[MATERIAL TO PROCESS]
== == ==

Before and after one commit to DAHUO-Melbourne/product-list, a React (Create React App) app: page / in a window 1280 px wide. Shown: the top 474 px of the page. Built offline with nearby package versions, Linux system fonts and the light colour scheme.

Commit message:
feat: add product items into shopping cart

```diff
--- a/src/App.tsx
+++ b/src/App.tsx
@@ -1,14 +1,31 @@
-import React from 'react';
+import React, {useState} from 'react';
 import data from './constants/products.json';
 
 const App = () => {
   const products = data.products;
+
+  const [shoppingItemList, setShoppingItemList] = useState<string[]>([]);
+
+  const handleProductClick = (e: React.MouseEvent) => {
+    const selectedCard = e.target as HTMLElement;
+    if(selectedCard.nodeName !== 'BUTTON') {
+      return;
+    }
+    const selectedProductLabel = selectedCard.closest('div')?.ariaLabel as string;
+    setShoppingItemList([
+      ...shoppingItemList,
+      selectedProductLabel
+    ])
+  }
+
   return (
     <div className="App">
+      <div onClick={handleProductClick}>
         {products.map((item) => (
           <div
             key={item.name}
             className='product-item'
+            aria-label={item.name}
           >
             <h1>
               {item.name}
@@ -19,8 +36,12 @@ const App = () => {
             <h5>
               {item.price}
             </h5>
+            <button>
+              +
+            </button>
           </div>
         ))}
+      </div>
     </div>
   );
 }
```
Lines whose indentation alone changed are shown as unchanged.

== == ==

[WHAT YOU SHOULD DO] Copy whichever lines in the listing above contain the word "products".

[ANSWER SECTION]
 import data from './constants/products.json';
   const products = data.products;
         {products.map((item) => (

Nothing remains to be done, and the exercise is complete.